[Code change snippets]
▼▼▼

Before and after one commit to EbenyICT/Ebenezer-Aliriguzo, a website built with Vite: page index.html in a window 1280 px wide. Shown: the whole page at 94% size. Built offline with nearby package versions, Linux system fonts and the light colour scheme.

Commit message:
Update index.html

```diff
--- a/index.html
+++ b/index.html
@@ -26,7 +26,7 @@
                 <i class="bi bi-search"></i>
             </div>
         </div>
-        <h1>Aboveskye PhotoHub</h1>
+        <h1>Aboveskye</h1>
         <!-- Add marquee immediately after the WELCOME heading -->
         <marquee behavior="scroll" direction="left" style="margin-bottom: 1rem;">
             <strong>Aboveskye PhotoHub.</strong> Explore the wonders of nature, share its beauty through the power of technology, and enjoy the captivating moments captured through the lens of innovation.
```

▲▲▲
▼▼▼

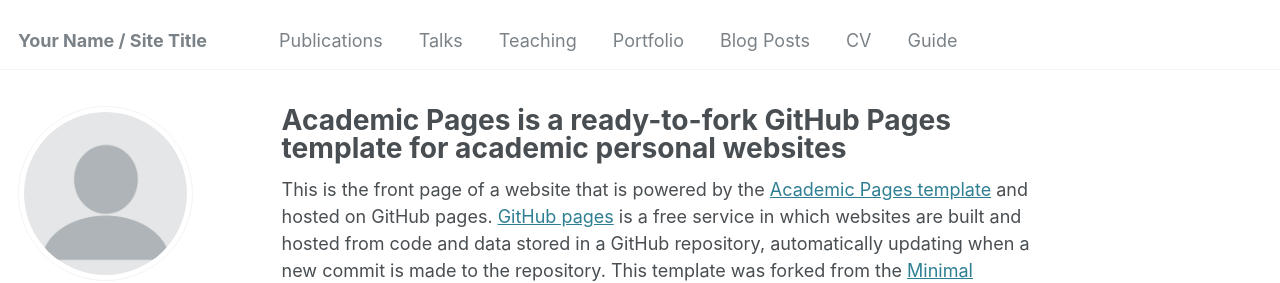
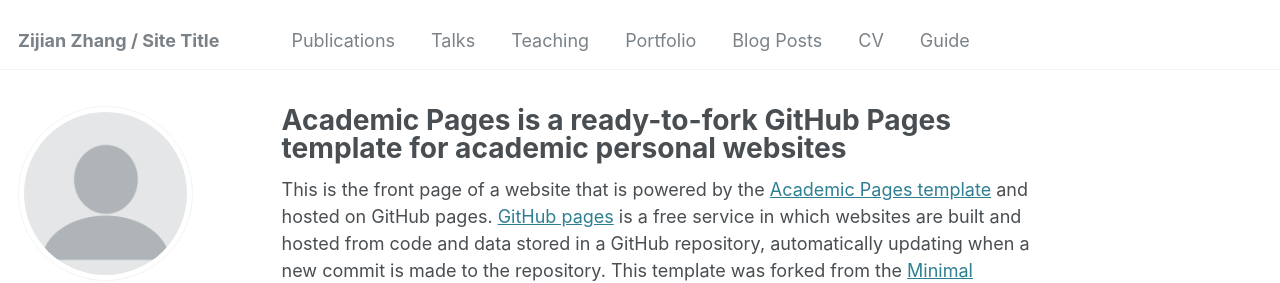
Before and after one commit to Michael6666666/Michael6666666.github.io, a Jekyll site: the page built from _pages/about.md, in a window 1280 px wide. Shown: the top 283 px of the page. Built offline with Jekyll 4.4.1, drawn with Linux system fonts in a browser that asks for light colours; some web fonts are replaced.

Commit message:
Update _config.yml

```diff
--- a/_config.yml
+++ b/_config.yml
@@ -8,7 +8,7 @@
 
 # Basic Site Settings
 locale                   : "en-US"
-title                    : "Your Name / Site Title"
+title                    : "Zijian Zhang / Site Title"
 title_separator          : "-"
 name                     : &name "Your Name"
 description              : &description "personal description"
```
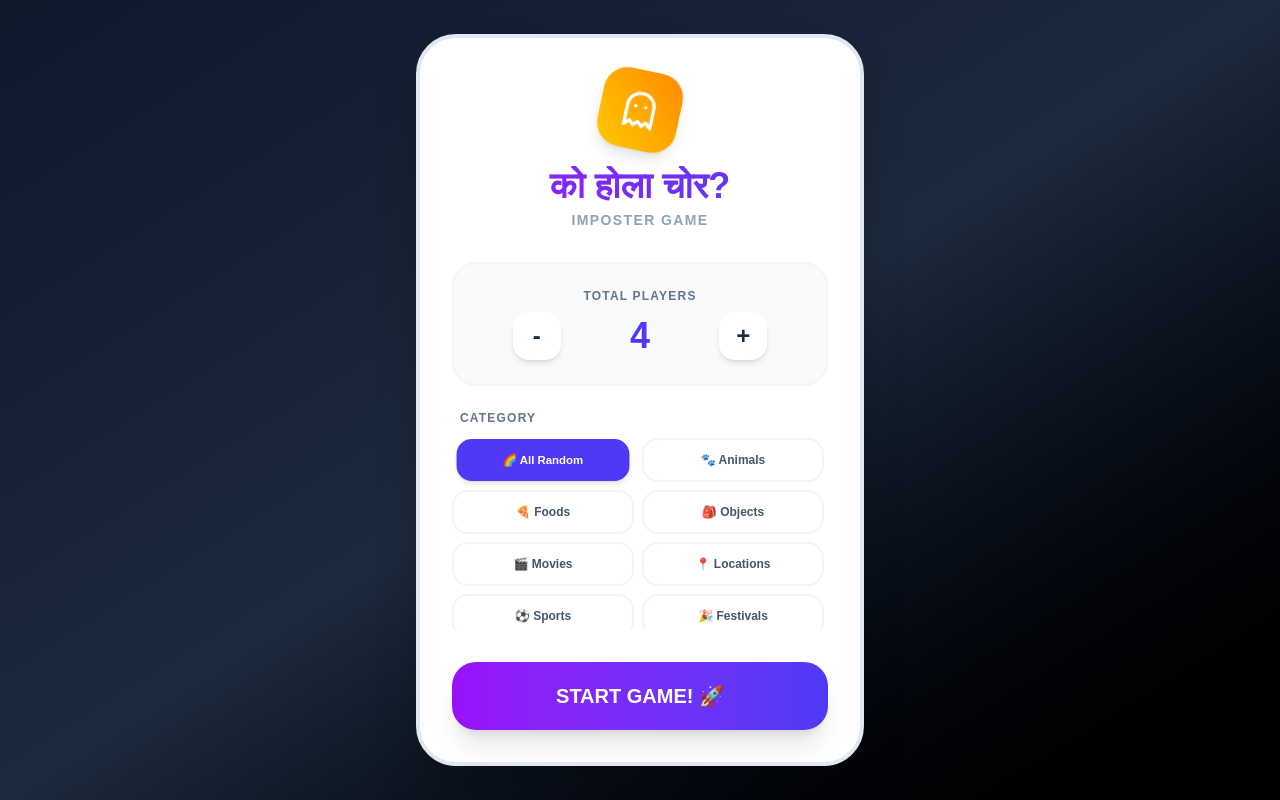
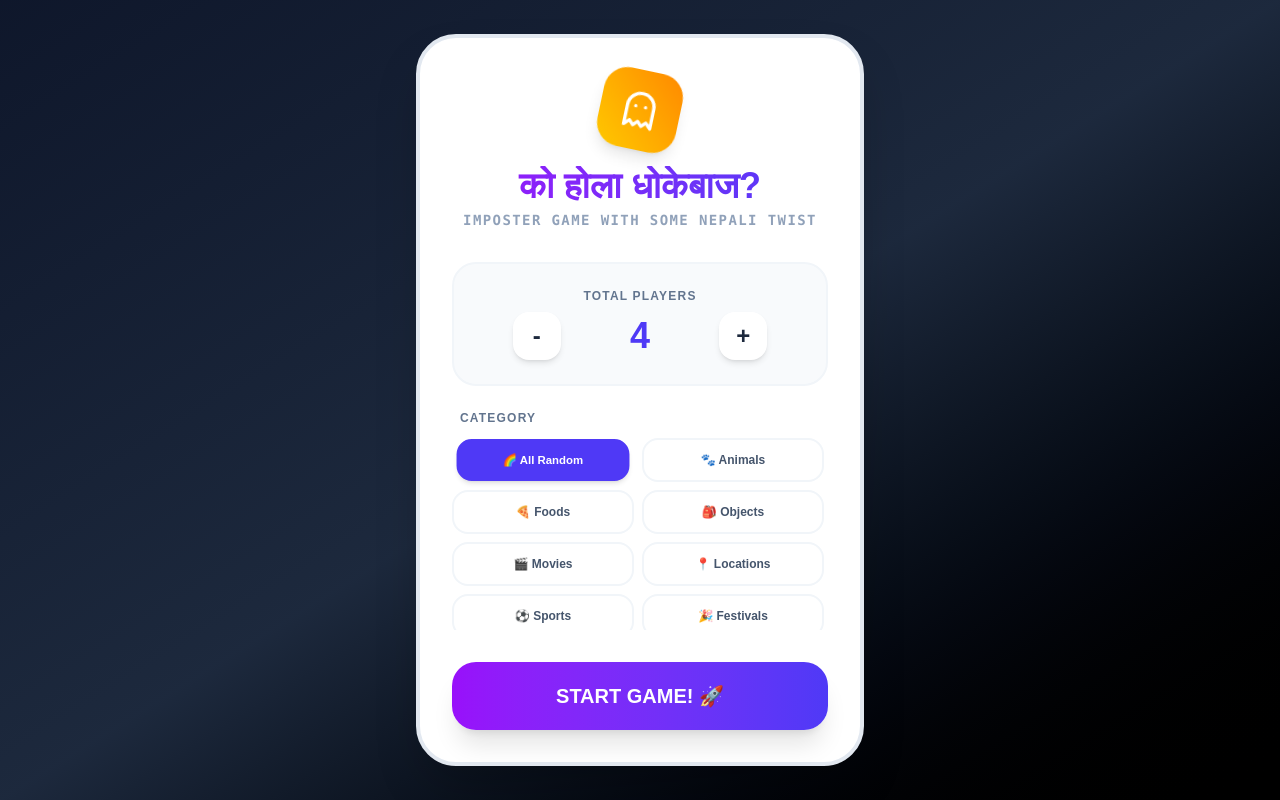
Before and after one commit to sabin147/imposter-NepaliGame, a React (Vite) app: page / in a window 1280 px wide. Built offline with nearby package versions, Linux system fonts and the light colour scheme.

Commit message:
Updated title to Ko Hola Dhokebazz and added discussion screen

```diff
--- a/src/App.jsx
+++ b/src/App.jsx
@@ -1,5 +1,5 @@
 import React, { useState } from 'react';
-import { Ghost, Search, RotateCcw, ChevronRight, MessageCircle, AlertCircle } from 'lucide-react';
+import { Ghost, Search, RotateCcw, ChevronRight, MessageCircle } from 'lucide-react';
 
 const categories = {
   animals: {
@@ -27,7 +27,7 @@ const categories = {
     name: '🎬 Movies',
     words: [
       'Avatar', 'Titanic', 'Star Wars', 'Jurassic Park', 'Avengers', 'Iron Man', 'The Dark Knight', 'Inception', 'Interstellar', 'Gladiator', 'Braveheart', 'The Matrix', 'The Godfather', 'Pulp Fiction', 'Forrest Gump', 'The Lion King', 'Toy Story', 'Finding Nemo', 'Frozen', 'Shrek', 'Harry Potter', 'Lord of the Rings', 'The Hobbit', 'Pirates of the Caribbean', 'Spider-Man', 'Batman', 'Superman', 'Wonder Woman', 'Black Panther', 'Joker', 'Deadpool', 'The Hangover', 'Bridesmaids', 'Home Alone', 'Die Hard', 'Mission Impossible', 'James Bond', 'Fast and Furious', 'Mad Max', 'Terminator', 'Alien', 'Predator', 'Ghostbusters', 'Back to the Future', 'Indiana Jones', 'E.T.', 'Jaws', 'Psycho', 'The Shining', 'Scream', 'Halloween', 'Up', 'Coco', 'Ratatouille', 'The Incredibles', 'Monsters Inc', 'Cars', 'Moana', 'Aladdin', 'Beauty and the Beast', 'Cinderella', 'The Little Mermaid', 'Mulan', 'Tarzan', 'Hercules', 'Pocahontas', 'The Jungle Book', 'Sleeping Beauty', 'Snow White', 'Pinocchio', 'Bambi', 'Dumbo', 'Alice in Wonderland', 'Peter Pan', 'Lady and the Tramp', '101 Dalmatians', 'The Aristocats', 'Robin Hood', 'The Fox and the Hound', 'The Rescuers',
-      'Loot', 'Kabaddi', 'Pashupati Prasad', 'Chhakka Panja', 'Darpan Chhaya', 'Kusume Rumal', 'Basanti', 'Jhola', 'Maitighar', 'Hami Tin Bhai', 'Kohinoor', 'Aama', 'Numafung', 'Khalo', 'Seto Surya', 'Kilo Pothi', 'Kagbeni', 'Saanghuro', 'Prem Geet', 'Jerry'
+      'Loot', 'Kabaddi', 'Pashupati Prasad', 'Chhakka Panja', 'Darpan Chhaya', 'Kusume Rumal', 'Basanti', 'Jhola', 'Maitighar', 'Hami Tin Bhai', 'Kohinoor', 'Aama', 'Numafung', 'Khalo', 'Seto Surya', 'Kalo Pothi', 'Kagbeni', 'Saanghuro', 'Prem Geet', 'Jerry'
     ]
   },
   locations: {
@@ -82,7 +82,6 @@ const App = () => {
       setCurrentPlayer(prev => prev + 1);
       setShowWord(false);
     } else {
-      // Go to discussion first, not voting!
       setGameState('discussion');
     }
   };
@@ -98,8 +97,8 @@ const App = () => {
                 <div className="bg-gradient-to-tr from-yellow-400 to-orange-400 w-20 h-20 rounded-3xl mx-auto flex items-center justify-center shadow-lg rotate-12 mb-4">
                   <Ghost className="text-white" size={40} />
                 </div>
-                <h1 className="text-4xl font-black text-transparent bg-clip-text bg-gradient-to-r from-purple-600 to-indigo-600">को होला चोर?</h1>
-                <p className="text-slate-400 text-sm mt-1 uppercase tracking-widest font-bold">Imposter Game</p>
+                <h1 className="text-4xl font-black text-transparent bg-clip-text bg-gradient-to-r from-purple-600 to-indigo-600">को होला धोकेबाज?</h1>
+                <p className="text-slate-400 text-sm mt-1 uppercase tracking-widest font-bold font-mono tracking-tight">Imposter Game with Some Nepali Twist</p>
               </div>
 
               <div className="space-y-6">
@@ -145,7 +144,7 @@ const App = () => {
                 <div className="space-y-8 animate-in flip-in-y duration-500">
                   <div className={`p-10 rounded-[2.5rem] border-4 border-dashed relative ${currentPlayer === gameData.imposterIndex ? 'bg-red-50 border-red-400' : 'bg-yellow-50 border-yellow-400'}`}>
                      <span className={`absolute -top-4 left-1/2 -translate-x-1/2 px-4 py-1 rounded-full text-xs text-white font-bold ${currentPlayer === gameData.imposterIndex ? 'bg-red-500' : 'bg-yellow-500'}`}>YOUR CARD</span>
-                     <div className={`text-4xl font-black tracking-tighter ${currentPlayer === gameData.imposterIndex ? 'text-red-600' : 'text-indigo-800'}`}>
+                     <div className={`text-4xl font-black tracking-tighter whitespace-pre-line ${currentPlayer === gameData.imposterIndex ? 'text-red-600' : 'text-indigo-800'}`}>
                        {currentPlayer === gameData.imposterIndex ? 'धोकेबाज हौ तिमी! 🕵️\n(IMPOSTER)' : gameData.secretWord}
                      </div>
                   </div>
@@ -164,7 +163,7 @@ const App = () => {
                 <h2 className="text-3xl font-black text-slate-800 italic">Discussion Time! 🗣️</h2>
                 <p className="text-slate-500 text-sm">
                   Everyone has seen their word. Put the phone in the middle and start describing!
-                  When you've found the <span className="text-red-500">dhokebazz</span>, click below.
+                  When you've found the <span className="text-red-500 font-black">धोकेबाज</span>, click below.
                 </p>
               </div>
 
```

▲▲▲
▼▼▼

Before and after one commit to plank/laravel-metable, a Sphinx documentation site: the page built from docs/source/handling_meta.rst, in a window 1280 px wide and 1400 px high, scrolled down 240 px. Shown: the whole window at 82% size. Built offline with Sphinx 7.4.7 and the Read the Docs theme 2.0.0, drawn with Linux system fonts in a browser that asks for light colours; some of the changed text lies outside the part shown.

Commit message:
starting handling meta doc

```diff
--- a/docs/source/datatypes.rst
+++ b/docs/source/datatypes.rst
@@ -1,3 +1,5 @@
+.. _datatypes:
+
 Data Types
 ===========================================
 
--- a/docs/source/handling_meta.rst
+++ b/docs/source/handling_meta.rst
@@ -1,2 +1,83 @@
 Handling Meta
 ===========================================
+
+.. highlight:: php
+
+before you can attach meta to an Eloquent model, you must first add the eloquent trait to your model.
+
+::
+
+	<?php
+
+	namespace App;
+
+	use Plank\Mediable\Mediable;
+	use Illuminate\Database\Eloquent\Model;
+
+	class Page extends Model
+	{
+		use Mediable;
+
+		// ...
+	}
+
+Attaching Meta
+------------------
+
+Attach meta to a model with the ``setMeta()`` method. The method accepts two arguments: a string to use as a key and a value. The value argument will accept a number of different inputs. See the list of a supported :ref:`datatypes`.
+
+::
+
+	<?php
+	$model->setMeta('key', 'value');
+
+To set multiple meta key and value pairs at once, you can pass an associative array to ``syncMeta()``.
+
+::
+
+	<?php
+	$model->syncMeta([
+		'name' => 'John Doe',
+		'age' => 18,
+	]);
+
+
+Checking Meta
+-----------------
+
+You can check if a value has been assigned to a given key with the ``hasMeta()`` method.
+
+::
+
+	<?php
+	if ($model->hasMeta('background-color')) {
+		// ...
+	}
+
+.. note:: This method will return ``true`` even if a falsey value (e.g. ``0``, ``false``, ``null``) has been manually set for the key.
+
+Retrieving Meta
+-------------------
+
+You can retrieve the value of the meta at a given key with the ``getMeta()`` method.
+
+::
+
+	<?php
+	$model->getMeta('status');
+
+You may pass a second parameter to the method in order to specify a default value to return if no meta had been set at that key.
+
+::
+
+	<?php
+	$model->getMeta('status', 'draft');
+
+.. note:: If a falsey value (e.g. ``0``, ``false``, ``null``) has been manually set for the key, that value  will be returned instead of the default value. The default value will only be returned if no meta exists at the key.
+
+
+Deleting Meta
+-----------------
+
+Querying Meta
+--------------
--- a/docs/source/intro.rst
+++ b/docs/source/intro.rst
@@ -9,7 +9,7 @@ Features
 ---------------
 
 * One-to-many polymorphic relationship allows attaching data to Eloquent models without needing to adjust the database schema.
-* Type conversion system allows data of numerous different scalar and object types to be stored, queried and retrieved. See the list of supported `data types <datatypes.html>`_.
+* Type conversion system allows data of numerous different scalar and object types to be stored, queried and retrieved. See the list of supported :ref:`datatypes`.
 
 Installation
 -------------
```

▲▲▲

» **Activity**
All lines of the records above that contain the word "manually" are to be copied out.

» **Answer**
+.. note:: This method will return ``true`` even if a falsey value (e.g. ``0``, ``false``, ``null``) has been manually set for the key.
+.. note:: If a falsey value (e.g. ``0``, ``false``, ``null``) has been manually set for the key, that value  will be returned instead of the default value. The default value will only be returned if no meta exists at the key.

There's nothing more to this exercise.